Archery might not be the first thing that comes to mind when you think of martial arts, but it definitely qualifies in the strictest terms. There are a lot of interesting bits of crossover between this art and the feet-and-fists styles of martial arts that are perhaps more iconic. For starters, let’s take a look at the styles of archery that originated in the same territories as karate, taekwondo, aikido, and so many others: Japan.

Japanese archery, or kyudo, is actually one of the oldest Japanese martial arts, and so it has its roots in a lot of the same philosophical and religious principals that the others do. One of the earliest texts about the style in a European language, Zen in the Art of Archery, by Eugen Herrigel follow’s the author’s pursuit of the style through a Zen Buddhist lens. A difference of note between kyudo and western styles of archery is that Herrigel didn’t even shoot at a target for the first couple years of his training; his first steps were in breath control, and learning to shoot almost meditatively.

Now, fellow martial artists, odds are, if you’re interested in archery and you’re not actually in Japan, you probably won’t find yourself shooting a Japanese yumi, which is a kind of bow that requires the kind of extensive training that Herrigel pursued. You’ll likely pick up either a recurve or a compound bow, depending on your personal preference, whether you’re more traditional or technical. You’ll also probably be hitting a target within minutes of your first steps into a range. However, despite the major differences in style, there is a lot to be learned from kyudo because so much of a successful shot in any style depends on calm nerves, measured breathing, and a steady hand.

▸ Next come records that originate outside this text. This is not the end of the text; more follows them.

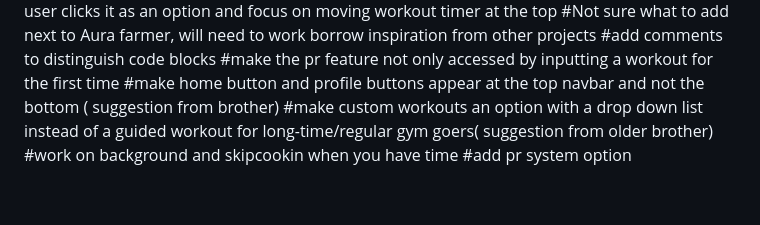
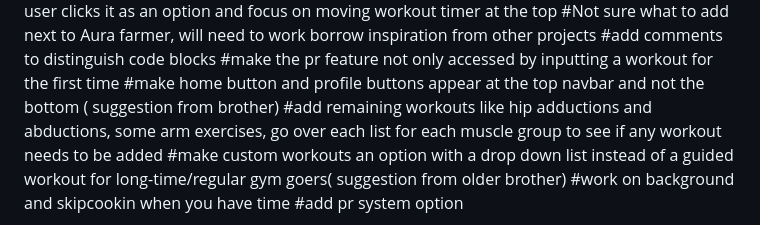
Before and after one commit to NirojanK/Workout-App, a Markdown page: README.md, the part around the change. Rendered like a GitHub page.

Commit message:
Update README with enhancement suggestions
Added suggestions for future enhancements and workouts to README.

```diff
--- a/README.md
+++ b/README.md
@@ -44,6 +44,7 @@ Stuff that needs to get added:
 #add comments to distinguish code blocks
 #make the pr feature not only accessed by inputting a workout for the first time
 #make home button and profile buttons appear at the top navbar and not the bottom ( suggestion from brother)
+#add remaining workouts like hip adductions and abductions, some arm exercises, go over each list for each muscle group to see if any workout needs to be added
 #make custom workouts an option with a drop down list instead of a guided workout for long-time/regular gym goers( suggestion from older brother)
 #work on background and skipcookin when you have time
 #add pr system option
```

As you pick up a bow, try and think of your practice in the philosophical terms in which you might have come to think of other martial arts. Think meditation, relaxation, and a little inner peace, and you might be surprised what that does to your shooting.